I have now the honor to inclose you the answer of the Attorney General to a letter I wrote him on the subject of your’s of the 18th. inst. It appears that the Judges of the supreme court of the United states are open to the application of Mr. Pagan for a writ of error to revise his case. This writ is to be granted indeed or refused at the discretion of the judge; but the discretion of a judge...
A constant course of business has as yet put it out of my power to prepare an answer to your letter of the 5th. instant. In the mean time I have been taking measures to procure copies of the several acts therein complained of, that I might save you the trouble of producing proofs of them. My endeavors have failed in the instances below cited, of which therefore I am constrained to ask you to...
I received yesterday your favor of the day before, and immediately laid it before the President of the U.S. and I have it in charge from him to express to you the perfect satisfaction which these assurances on the part of your court have given him that Bowles, who is the subject of them, is an unauthorised impostor. The promptitude of their disavowal of what their candour had forbidden him to...
I am this moment favored with the letter you did me the honor of writing yesterday, covering the extract of a British statute forbidding the admission of foreign vessels into any ports of the British dominions with goods or commodities of the growth production or manufacture of America. The effect of this appears to me so extensive as to induce a doubt whether I understand rightly the...
The Secretary of state presents his compliments to Mr. Hammond, and incloses him the draught of a letter to the President of the U.S. which he has prepared to accompany Mr. Hammond’s communication of the 11th. and letter of the 12th. The whole will probably be laid by the President before the legislature, and perhaps communicated to the public in order to let the merchants know that they need...
Your favor of March 5. has been longer unanswered than consisted with my wishes to forward as much as possible explanations of the several matters it contained. But these matters were very various and the evidence of them not easily to be obtained, even where it could be obtained at all. It has been a work of time and trouble to collect from the different States, all the acts themselves, of...

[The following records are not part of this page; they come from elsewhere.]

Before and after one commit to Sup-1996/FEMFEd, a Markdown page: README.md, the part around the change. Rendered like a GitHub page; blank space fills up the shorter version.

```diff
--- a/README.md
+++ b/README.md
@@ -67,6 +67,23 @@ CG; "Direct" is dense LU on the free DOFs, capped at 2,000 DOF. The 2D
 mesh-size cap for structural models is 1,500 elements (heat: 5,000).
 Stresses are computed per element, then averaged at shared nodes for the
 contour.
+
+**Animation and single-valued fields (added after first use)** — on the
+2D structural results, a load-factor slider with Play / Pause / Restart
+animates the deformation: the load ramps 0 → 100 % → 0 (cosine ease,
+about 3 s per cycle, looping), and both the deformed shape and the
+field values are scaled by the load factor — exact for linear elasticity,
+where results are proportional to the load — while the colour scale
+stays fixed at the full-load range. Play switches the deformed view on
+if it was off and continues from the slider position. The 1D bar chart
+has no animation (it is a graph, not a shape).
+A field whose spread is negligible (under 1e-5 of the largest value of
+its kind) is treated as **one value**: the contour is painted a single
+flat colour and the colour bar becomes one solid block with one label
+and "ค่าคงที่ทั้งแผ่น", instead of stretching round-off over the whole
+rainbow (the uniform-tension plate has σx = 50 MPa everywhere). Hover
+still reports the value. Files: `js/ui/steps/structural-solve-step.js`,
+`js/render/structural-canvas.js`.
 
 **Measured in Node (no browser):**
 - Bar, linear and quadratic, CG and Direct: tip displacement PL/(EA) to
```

Mr. Jefferson presents his respectful compliments to Mr. Hammond: after receiving his letter of this morning he had called on Mr. Hammond to speak with him on the subject of it, according to the desire he had before expressed to him, that when once each party should have explained fully the ground on which they view the matters in difference between them, they might shorten by oral...
Mr. Jefferson presents his compliments to Mr. Hammond and requests for half after three tomorrow his company to a solo dinner, if no engagement shall happen to stand in his way. PrC ( DNA : RG 59, NL ). Not recorded in SJL .

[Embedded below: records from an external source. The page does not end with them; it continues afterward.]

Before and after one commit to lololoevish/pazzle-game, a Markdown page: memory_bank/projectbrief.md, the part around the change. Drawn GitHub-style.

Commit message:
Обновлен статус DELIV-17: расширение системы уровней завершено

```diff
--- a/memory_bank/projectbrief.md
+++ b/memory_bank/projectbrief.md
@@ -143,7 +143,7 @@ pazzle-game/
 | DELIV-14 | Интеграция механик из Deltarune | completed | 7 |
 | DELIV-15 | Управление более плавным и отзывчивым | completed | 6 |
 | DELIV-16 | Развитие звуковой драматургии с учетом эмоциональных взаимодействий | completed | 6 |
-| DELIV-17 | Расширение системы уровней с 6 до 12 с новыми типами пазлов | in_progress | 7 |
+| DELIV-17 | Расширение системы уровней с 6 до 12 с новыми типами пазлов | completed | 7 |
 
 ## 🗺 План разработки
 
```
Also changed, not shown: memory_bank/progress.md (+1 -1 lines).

Th: Jefferson presents his respectful compliments to Mr. Hammond: he had not heard of the adjournment of the circuit court at Richmond without deciding the case of Jones v. Walker, and therefore cannot say with certainty why it was not decided. He had been before informed through a private channel that but two of the three judges were arrived in Richmond, and that it would not be decided but...